|کد مقاله||کد نشریه||سال انتشار||مقاله انگلیسی||ترجمه فارسی||نسخه تمام متن|
|2650303||1139367||2016||5 صفحه PDF||ندارد||دانلود رایگان|
• In patients with refractory bleeding, EACA provided clot stabilization.
• Antifibrinolytics may have unique efficacy in ECMO compared to other agents.
• EACA may be safer than that of coagulation factor repletion.
BackgroundExtracorporeal membrane oxygenation (ECMO) is associated with a significant risk of bleeding and thrombosis. Despite high rates of bleeding and bleeding-related mortality in patients on ECMO, there is little evidence available to guide clinicians in the management of ECMO-associated bleeding.MethodsWe report the use of aminocaproic acid in four patients with bleeding on ECMO and a review of the literature.ResultsHigh D-dimer levels and low fibrinogen levels suggested that an antifibrinolytic agent may be effective as an adjunct to control bleeding. After aminocaproic acid administration, bleeding was controlled in each patient as evidenced by clinical and laboratory parameters. One patient suffered a cardiac arrest and care was withdrawn.ConclusionsIn patients on ECMO with evidence of fibrinolysis, aminocaproic acid may be an effective option to control bleeding and to stabilize clot formation.

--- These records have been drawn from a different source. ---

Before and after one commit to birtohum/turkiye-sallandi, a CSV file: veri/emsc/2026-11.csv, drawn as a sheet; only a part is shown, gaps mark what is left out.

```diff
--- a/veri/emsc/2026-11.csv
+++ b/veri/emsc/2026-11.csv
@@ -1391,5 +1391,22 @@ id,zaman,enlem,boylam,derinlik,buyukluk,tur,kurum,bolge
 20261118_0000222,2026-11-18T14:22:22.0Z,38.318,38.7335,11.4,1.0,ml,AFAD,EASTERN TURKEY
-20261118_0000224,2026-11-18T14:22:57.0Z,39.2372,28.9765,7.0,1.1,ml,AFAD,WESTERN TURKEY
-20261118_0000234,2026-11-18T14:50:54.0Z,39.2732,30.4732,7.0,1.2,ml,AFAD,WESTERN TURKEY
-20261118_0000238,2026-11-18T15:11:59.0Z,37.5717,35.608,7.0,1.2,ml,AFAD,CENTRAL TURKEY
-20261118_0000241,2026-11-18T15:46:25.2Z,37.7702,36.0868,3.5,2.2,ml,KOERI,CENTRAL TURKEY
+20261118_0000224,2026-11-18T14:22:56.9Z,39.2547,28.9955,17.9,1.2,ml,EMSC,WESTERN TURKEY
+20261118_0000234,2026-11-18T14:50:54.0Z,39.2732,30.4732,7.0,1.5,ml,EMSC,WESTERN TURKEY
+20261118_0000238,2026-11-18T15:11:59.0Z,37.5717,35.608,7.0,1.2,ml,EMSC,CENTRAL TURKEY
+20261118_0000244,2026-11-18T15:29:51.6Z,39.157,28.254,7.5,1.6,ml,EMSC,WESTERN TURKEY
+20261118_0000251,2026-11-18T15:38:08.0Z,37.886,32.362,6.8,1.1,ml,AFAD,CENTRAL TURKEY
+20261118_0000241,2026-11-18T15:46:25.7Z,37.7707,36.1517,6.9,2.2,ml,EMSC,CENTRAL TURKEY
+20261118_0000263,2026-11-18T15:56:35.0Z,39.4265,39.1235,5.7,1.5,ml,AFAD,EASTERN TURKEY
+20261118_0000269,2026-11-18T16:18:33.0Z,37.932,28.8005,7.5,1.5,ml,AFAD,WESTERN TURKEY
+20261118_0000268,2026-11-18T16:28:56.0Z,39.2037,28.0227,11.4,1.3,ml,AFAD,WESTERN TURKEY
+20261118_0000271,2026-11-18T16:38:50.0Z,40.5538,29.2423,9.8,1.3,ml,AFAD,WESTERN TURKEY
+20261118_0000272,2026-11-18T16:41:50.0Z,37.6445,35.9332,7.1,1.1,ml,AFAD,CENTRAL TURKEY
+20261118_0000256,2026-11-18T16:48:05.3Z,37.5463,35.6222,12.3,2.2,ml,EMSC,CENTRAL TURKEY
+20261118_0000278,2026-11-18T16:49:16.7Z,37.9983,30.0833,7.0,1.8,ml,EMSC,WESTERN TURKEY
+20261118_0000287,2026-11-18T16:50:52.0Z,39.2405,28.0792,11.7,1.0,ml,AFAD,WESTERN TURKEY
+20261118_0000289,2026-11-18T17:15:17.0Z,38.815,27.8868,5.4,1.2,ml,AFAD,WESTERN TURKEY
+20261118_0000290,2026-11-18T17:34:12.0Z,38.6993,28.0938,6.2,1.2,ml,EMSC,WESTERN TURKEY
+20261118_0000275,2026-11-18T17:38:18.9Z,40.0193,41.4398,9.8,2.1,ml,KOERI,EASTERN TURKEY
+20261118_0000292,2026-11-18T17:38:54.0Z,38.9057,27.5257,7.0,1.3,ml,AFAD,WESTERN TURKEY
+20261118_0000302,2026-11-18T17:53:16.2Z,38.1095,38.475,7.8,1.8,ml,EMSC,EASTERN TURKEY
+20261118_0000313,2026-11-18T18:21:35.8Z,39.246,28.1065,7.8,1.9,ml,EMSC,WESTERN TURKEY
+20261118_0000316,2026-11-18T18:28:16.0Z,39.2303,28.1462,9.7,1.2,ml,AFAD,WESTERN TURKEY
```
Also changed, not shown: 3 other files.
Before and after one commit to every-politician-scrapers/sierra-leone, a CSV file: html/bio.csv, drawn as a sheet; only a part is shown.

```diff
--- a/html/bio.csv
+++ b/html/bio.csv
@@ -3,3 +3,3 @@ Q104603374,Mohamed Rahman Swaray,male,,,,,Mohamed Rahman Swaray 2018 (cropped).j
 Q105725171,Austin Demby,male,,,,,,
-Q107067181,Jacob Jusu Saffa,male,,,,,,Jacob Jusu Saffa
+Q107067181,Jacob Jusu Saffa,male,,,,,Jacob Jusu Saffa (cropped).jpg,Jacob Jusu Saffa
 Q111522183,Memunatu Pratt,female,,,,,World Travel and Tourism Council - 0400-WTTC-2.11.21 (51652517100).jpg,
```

Journal: Heart & Lung: The Journal of Acute and Critical Care - Volume 45, Issue 3, May–June 2016, Pages 232–236